Semi-synthetic glycopeptide antibiotics
Oritavancin, telavancin and dalbavancin
Early studies by Nagarajan et al. into the development of semi-synthetic glycopeptide antibiotics focused on utilizing vancomycin as a structural starting point, but the inadequate activity of vancomycin analogues led to the selection of alternatives like teicoplanin and chloroeremomycin as platforms for novel glycopeptide elaboration. Structurally similar to teicoplanin is the semi-synthetic compound dalbavancin which is appended with an additional amide group at the C-terminus. Dalbavancin has come close to clinical success, and is currently undergoing phase III clinical trials funded by Durata Therapeutics. Although its activity is similar to that of teicoplanin, the semi-synthetic compound has a remarkably long half-life of ca. 7 days as a result of strong binding to serum proteins. By comparison, vancomycin has an elimination half-life of 3–9 h. A drug that remains in the blood plasma for longer requires less frequent dosing, and is therefore clinically and economically advantageous.

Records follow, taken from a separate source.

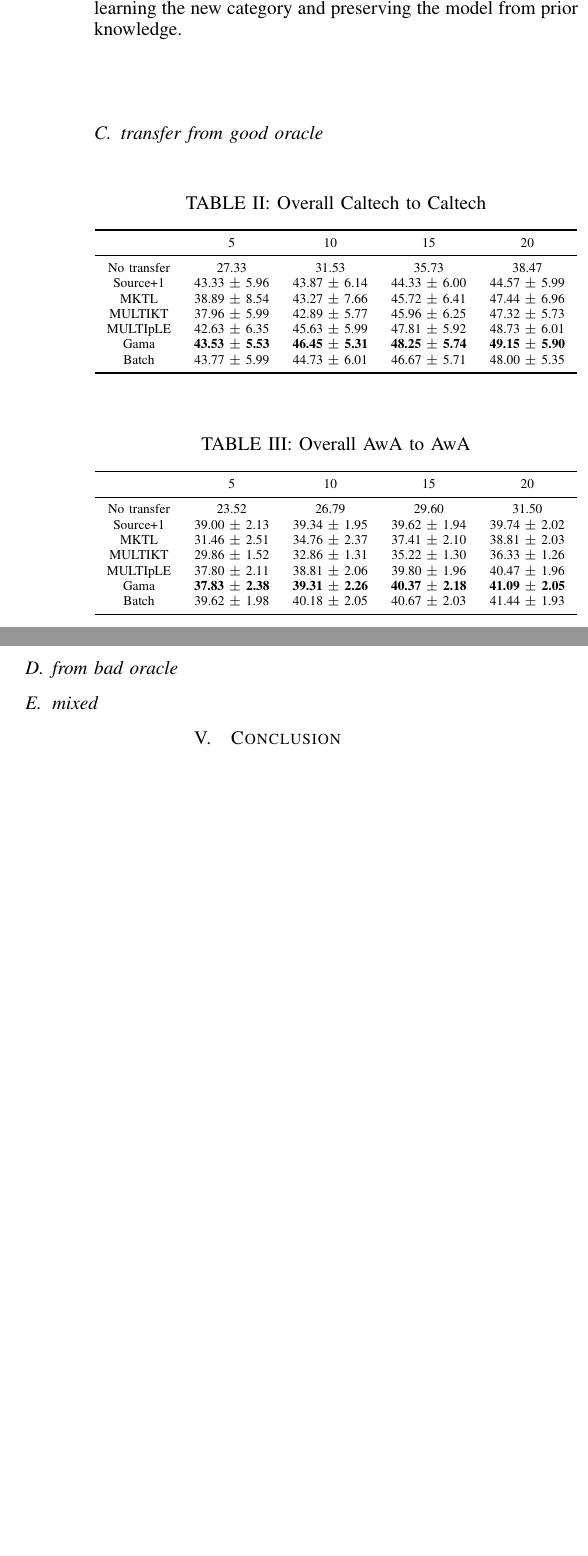
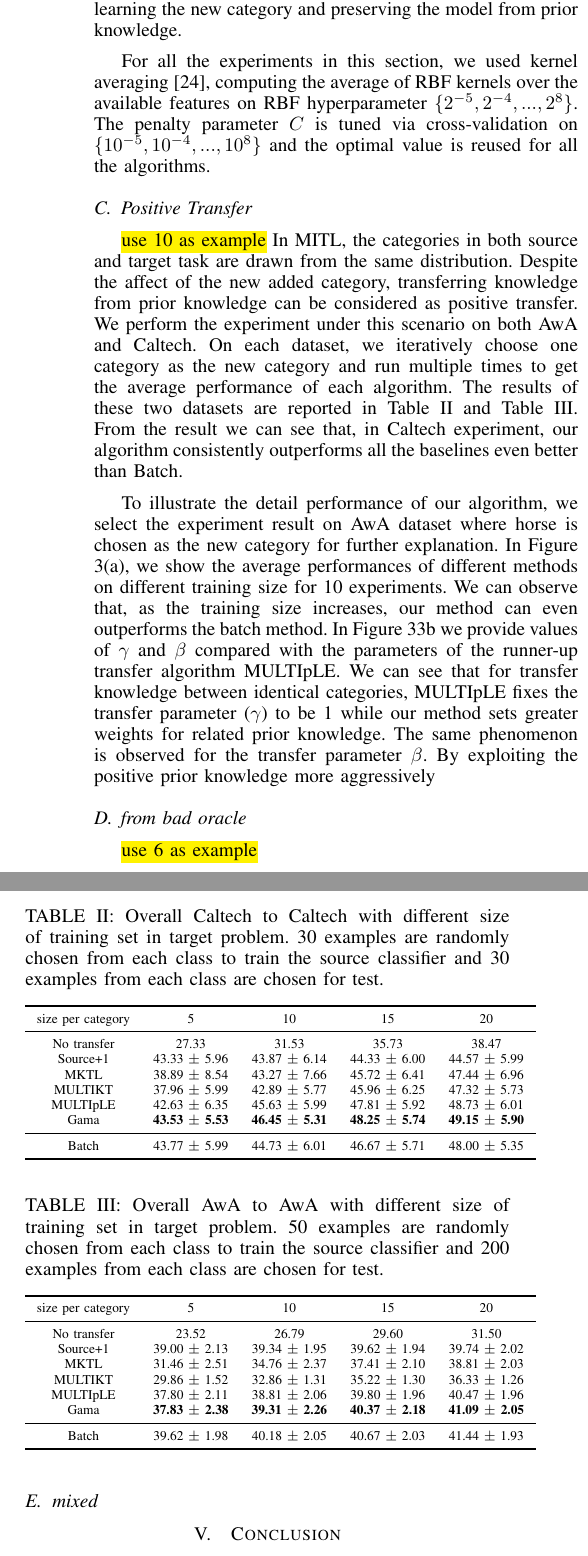
Before and after one commit to shuangao/Gama-Opt, a LaTeX paper (gama_opt.tex, which reads gama_exp.tex): two parts of the columns of page 6 of 7 before the commit and two parts of the columns of page 6 of 8 after it, joined at a grey line, cut so that both start at the same text, the shorter picture padded with empty space. Compiled offline with pdfLaTeX.

Commit message:
20151024

```diff
--- a/gama_exp.tex
+++ b/gama_exp.tex
@@ -22,15 +22,11 @@ We select the following 3 methods as our transfer baselines. The general propert
 
 \textbf{MULTIpLE \cite{kuzborskij2013n}:} The basic setting of this method is similar like ours. It is designed to balance the performance between learning the new category and preserving the model from prior knowledge.
 
-\subsection{transfer from good oracle}
-%\begin{figure*}
-%\centering
-%
-%\subfloat[Results on Caltech dataset ]{\includegraphics[width=\textwidth,height=5cm]{fig/C2C_RBF.eps}}
-%\newline
-%\subfloat[Results on AwA dataset] {\includegraphics[width=\textwidth,height=5cm]{fig/A2A_RBF.eps}}
-%
-%\caption{Acc for good oracle}
-%\end{figure*}
+For all the experiments in this section, we used kernel averaging \cite{gehler2009feature}, computing the average of RBF kernels over the available features on RBF hyperparameter $\{2^{-5},2^{-4},...,2^8\}$. The penalty parameter $C$ is tuned via cross-validation on $\{10^{-5},10^{-4},...,10^8\}$ and the optimal value is reused for all the algorithms.
 
-% Table generated by Excel2LaTeX from sheet 'Sheet1'
+\subsection{Positive Transfer}
+\hl{use 10 as example}
+In MITL, the categories in both source and target task are drawn from the same distribution. Despite the affect of the new added category, transferring knowledge from prior knowledge can be considered as positive transfer. We perform the experiment under this scenario on both AwA and Caltech. On each dataset, we iteratively choose one category as the new category and run multiple times to get the average performance of each algorithm. The results of these two datasets are reported in Table \ref{tab:C2C} and Table \ref{tab:A2A}. From the result we can see that, in Caltech experiment, our algorithm consistently outperforms all the baselines even better than Batch.
+
+To illustrate the detail performance of our algorithm, we select the experiment result on AwA dataset where horse is chosen as the new category for further explanation. In Figure \ref{fig:awa}\subref{fig:awa-a}, we show the average performances of different methods on different training size for 10 experiments. We can observe that, as the training size increases, our method can even outperforms the batch method.
+In Figure \ref{fig:awa}\ref{fig:awa-b} we provide values of $\gamma$ and $\beta$ compared with the parameters of the runner-up transfer algorithm MULTIpLE. We can see that for transfer knowledge between identical categories, MULTIpLE fixes the transfer parameter ($\gamma$) to be 1 while our method sets greater weights for related prior knowledge. The same phenomenon is observed for the transfer parameter $\beta$. By exploiting the  positive prior knowledge more aggressively
@@ -37,9 +41,13 @@ We select the following 3 methods as our transfer baselines. The general propert
+\label{fig:awa}
+\end{figure*}
+
+
 \begin{table}[htbp]
   \centering
-  \caption{Overall Caltech to Caltech}
+  \caption{Overall Caltech to Caltech with different size of training set in target problem. 30 examples are randomly chosen from each class to train the source classifier and 30 examples from each class are chosen for test. }
     \begin{tabular}{ccccc}
     \toprule
-          & 5     & 10    & 15    & 20 \\
+      size per category    & 5     & 10    & 15    & 20 \\
     \midrule
     No transfer &         27.33  &         31.53  &         35.73  &         38.47  \\
     Source+1    &         43.33 $\pm$ 5.96 &         43.87 $\pm$ 6.14  &         44.33 $\pm$ 6.00 &         44.57 $\pm$ 5.99  \\
@@ -56,10 +65,10 @@ We select the following 3 methods as our transfer baselines. The general propert
 % Table generated by Excel2LaTeX from sheet 'Sheet1'
 \begin{table}[htbp]
   \centering
-  \caption{Overall AwA to AwA}
+  \caption{Overall AwA to AwA with different size of training set in target problem. 50 examples are randomly chosen from each class to train the source classifier and 200 examples from each class are chosen for test.}
     \begin{tabular}{ccccc}
     \toprule
-          & 5     & 10    & 15    & 20 \\
+     size per category    & 5     & 10    & 15    & 20 \\
     \midrule
     No transfer &         23.52  &         26.79  &         29.60  &         31.50  \\
     Source+1    &         39.00 $\pm$ 2.13 &         39.34 $\pm$ 1.95 &         39.62 $\pm$ 1.94 &         39.74 $\pm$ 2.02 \\
@@ -67,15 +76,17 @@ We select the following 3 methods as our transfer baselines. The general propert
     MULTIKT     &         29.86 $\pm$ 1.52 &         32.86 $\pm$ 1.31 &         35.22 $\pm$ 1.30 &         36.33 $\pm$ 1.26 \\
     MULTIpLE    &         37.80 $\pm$ 2.11 &         38.81 $\pm$ 2.06 &         39.80 $\pm$ 1.96 &         40.47 $\pm$ 1.96 \\
     Gama        &        \textbf{37.83 $\pm$ 2.38} &         \textbf{39.31 $\pm$ 2.26} &         \textbf{40.37 $\pm$ 2.18} &         \textbf{41.09 $\pm$ 2.05} \\
+        \midrule
     Batch       &         39.62 $\pm$ 1.98 &         40.18 $\pm$ 2.05 &         40.67 $\pm$ 2.03 &         41.44 $\pm$ 1.93 \\
     \bottomrule
     \end{tabular}%
-  \label{tab:addlabel}%
+  \label{tab:A2A}%
 \end{table}%
 
 
 
 \subsection{from bad oracle}
+\hl{use 6 as example}
 %\begin{figure*}
 %\includegraphics[width=\textwidth,height=5cm]{fig/A2C_RBF_PHOG.eps}
 %\caption{Transferring from AwA to Caltech-256.}
```
Also changed, not shown: gama_intro.tex (+2 -2 lines), gama_opt.tex (+2 -2 lines), research.bib (+8 -0 lines), statement.tex (+3 -3 lines), fig/A2A_gama.eps (added), fig/A2A_horse.eps (added), fig/A2C_horse.eps (added), gama_opt.bbl, gama_opt.pdf, gama_exp.tex (22 more changed lines), 7 other files.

Oritavancin is derived from chloroeremomycin. The key modiﬁcation of natural product chloroeremomycin was the installation of a 4’-chlorobiphenylmethylene group, which aﬀords oritavancin an additional mode of action that is absent from vancomycin; recent investigations have shown that this biaryl group is involved in cell membrane depolarisation and an increase in membrane permeability. As a consequence of this dual-action mechanism, oritavancin has excellent in vitro activity against gram positive bacteria, withMICs in the range of 0.004–1 μg mL-1 against VRE, and is currently in phase III clinical trials funded by The Medicines Company for the treatment of acute bacterial skin and skin structure infections (ABSSSIs).
A derivative of vancomycin, telavancin also follows the pattern of N-alkylation of the vancosamine moiety with a hydrophobic chain, in this case a decylaminoethyl group. In addition, a methylaminophosphonate group was installed on the A-ring of the A-B biaryl region for its hydrophilic properties, which improved the absorption, distribution, metabolism and excretion (ADME) proﬁle of the compound. With excellent activity against both VRE and VRSA, telavancin was approved by the FDA in September 2009 for complicated skin and skin structure infections (cSSSI). The success of these three semi-synthetic glycopeptides as drug candidates and their potent antibacterial activities in comparison to vancomycin, has encouraged further research in the ﬁeld of glycopeptide modiﬁcation. The structure–activity relationships of telavancin, dalbavancin and oritavancin have provided valuable information about the modes of action that this class of compounds possess, with the results having a signiﬁcant inﬂuence on future drug design.
Polly-Anna Ashford, Sean P. Bew*.Chem. Soc. Rev., 2012, 41, 957–978